Scowling or unsmiling?

One of the greatest pleasures of doing art translations is working with the images discussed in the text. In some cases, access to the relevant images while translating is essential for understanding what the art in question actually looks like (more on this in a future post), especially in the field of contemporary art, when even the best, most lucid verbal descriptions can leave one uncertain as to the nature of the artwork being described. But in other cases, images can come to the rescue when a source word can be translated in more than one way—and thus the various translation possibilities would describe quite different imagery.

Saint Andrew the Sullen?

My favourite recent example of a situation in which looking at an image made it possible for me to choose the right translation—and thus preserve the integrity of the author’s text—was a brief but ambiguous description of the facial expression of Saint Andrew in the stained glass windows of the choir in Santa Croce, Florence. The saint was described as being an accigliato type, an adjective which the Zingarelli unabridged Italian dictionary defines as corrucciato, meaning either sullen or cross, and Hoepli defines as having furrowed brows. It seemed odd that an image of Saint Andrew would depict him as sullen or cross, or even frowning, and in fact the Ragazzini Italian/English dictionary does offer a less fraught definition, suggesting ‘unsmiling’ as an option following frowning, scowling and glowering.

What to do? Since the Italian verb on which the adjective accigliato depends, accigliare, means to have furrowed brows, I did not want to water down the description to merely ‘unsmiling’ if the image in question truly was of a scowling Saint Andrew. And so I went on a hunt for the image.

Going straight to the visual source

Knowing from the essay I was translating that the saint was to be found in the ‘north windows’ of the church, I visited a website I had discovered during my research that provides extremely high-resolution close ups of the entire chapel and figured out which set of windows was ‘north’ based on my own knowledge of the space and clues provided elsewhere in the text. The north windows feature no fewer than ten different saints, all unlabelled, and so I used my knowledge of the iconography of Saint Andrew during that historical period (longish, grey, shaggy hair) to narrow down the options. The distinctive saint was not hard to spot, surrounded as he is by bishop saints, youthful saints and female saints, and so it was that I was able see the image that had inspired the author’s choice of the adjective accigliato. And what I found was not a scowling Andrew, nor one with furrowed brows—but simply an Andrew with a downturned mouth, an unsmiling Andrew, as it were. You can judge for yourself in the image at left of the first paragraph of this post—that is him!

A scowl by any other name

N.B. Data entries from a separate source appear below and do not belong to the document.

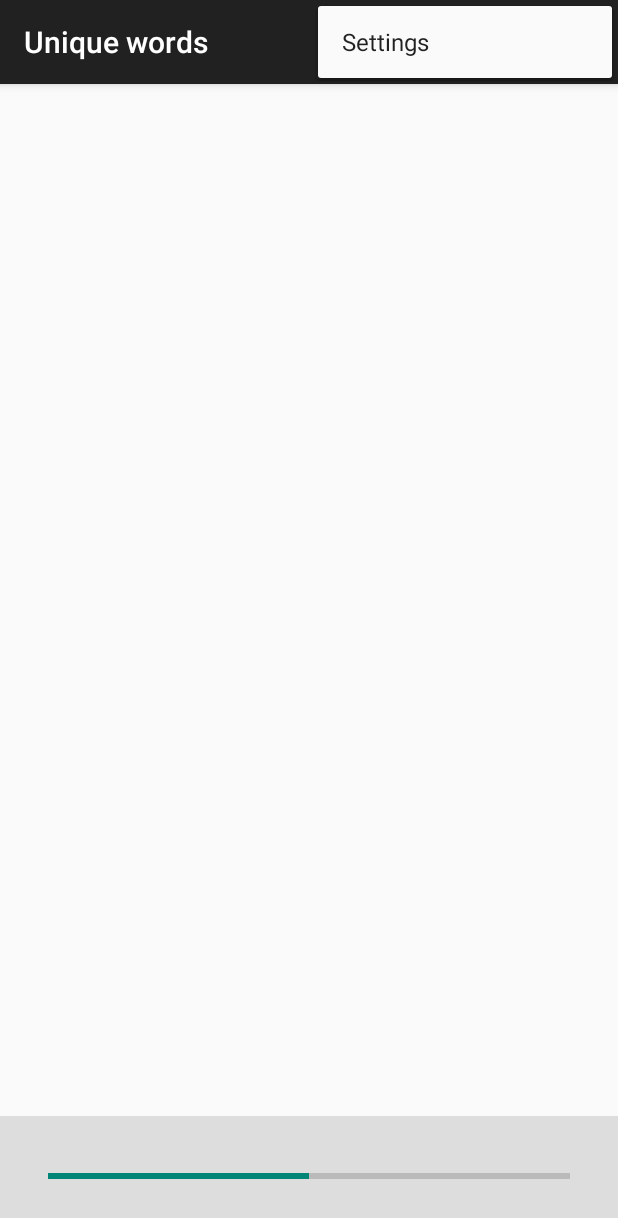
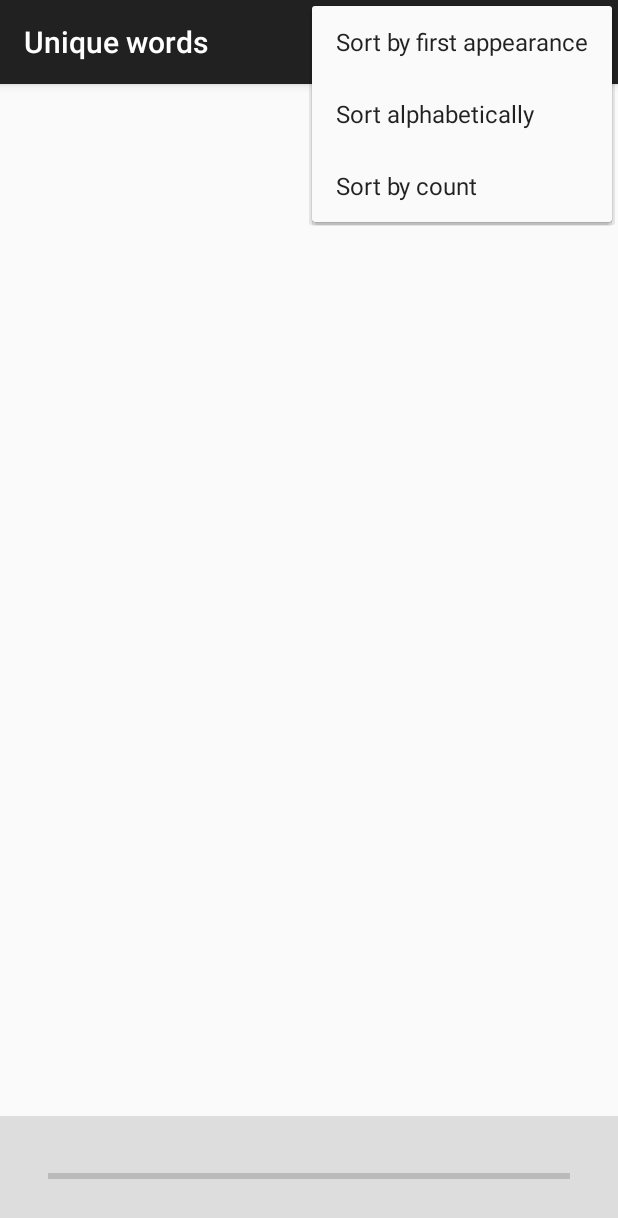
Before and after one commit to xavigil/UniqueWords, an Android app: the ListActivity screen opened directly, with no data from a screen before it, with the options menu open, on a phone screen of 412 x 824 dp. Shown: the top 1218 px of the screen. Run offline under Robolectric (Android 15) with nearby library versions, the phone set to English and light mode, and no system bars; 1 statement that could not run was skipped.

Commit message:
Added UI to sort the list of words

```diff
--- a/app/src/main/java/com/xavigil/uniquewords/adapter/ListAdapter.java
+++ b/app/src/main/java/com/xavigil/uniquewords/adapter/ListAdapter.java
@@ -10,20 +10,29 @@ import com.xavigil.uniquewords.asynctask.IReadFileTask;
 import com.xavigil.uniquewords.R;
 import com.xavigil.uniquewords.model.UniqueWord;
 
+import java.util.ArrayList;
 import java.util.HashMap;
 import java.util.LinkedList;
 
 public class ListAdapter extends RecyclerView.Adapter<ListAdapter.ViewHolder>
         implements IReadFileTask{
 
+    public enum SortOrder{
+        DEFAULT,
+        ALPHABETICALLY,
+        APPEARANCES
+    }
+
+    private SortOrder mSortOrder;
+
     private HashMap<String, UniqueWord> mHashMap;
-
-    private LinkedList<String> mLinkedList;
+    private ArrayList<String> mArrayList; // SortOrderDefault
 
     public ListAdapter(){
 
+        mSortOrder = SortOrder.DEFAULT;
         mHashMap = new HashMap<>();
-        mLinkedList = new LinkedList<>();
+        mArrayList = new ArrayList<>();
 
     }
 
@@ -36,13 +45,13 @@ public class ListAdapter extends RecyclerView.Adapter<ListAdapter.ViewHolder>
 
     @Override
     public void onBindViewHolder(ViewHolder holder, int position) {
-        String word = mLinkedList.get(position);
+        String word = mArrayList.get(position);
         holder.bindUniqueWord(mHashMap.get(word));
     }
 
     @Override
     public int getItemCount() {
-        return mLinkedList.size();
+        return mArrayList.size();
     }
 
     public static class ViewHolder extends RecyclerView.ViewHolder{
@@ -61,12 +70,20 @@ public class ListAdapter extends RecyclerView.Adapter<ListAdapter.ViewHolder>
         }
     }
 
+    public void setSortOrder(SortOrder sortOrder){
+        int ordinal = sortOrder.ordinal();
+        if(ordinal<0 || ordinal>SortOrder.values().length) return;
+        if(ordinal == mSortOrder.ordinal()) return;
+        mSortOrder = sortOrder;
+        notifyDataSetChanged();
+    }
+
     private void addWord(String word)
     {
         UniqueWord uw = mHashMap.get(word);
         if(uw == null){
             mHashMap.put(word, new UniqueWord(word, 1));
-            mLinkedList.addLast(word);
+            mArrayList.add(word);
         }
         else{
             uw.appearances++;
@@ -77,6 +94,6 @@ public class ListAdapter extends RecyclerView.Adapter<ListAdapter.ViewHolder>
 
     @Override
     public void onNextWord(String word) {
-        addWord(word);
+        addWord(word.toLowerCase());
     }
 }
--- a/app/src/main/res/layout/activity_list.xml
+++ b/app/src/main/res/layout/activity_list.xml
@@ -17,7 +17,6 @@
             android:layout_width="match_parent"
             android:layout_height="80dp"
             android:padding="32dp"
-            android:progress="50"
             style="?android:attr/progressBarStyleHorizontal"
             />
     </RelativeLayout>
--- a/app/src/main/res/menu/menu_list.xml
+++ b/app/src/main/res/menu/menu_list.xml
@@ -2,8 +2,16 @@
       xmlns:app="http://schemas.android.com/apk/res-auto"
       xmlns:tools="http://schemas.android.com/tools"
       tools:context="com.xavigil.uniquewords.view.ListActivity">
-    <item android:id="@+id/action_settings"
-          android:title="@string/action_settings"
-          android:orderInCategory="100"
-          app:showAsAction="never"/>
+      <item android:id="@+id/action_default"
+            android:title="@string/action_default"
+            android:orderInCategory="100"
+            app:showAsAction="never"/>
+      <item android:id="@+id/action_alphab"
+            android:title="@string/action_alphabetically"
+            android:orderInCategory="100"
+            app:showAsAction="never"/>
+      <item android:id="@+id/action_count"
+            android:title="@string/action_count"
+            android:orderInCategory="100"
+            app:showAsAction="never"/>
 </menu>
--- a/app/src/main/res/values/strings.xml
+++ b/app/src/main/res/values/strings.xml
@@ -9,6 +9,8 @@
 
     <string name="no_activity">No application found to pick a file. Please run this application on another device.</string>
     <string name="title_activity_list">Unique words</string>
-    <string name="action_settings">Settings</string>
+    <string name="action_default">Sort by first appearance</string>
+    <string name="action_alphabetically">Sort alphabetically</string>
+    <string name="action_count">Sort by count</string>
 
 </resources>
```
Also changed, not shown: app/src/main/java/com/xavigil/uniquewords/view/ListActivity.java (+24 -13 lines).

Does it seem like a bit too much legwork for deciding between the two adjectives ‘frowning’ and ‘unsmiling’? Perhaps. I could have of course played it safe and chosen ‘unsmiling’ without hunting down the image, since that adjective would have covered all bases, albeit in a rather flat way if the author had meant to emphasis an actual frown. But that is precisely why I opted to do the legwork: since the meaning of accigliato leaned heavily toward furrowed brows, and especially angrily, or disdainfully furrowed brows, I did not want to risk depriving the translation of its descriptive power by unnecessarily choosing a ‘safe’, generic term. And as it would happen, recourse to the actual image revealed that the more emotionally descriptive translation options would have been overkill, and that ‘unsmiling’ was in fact the most accurate choice.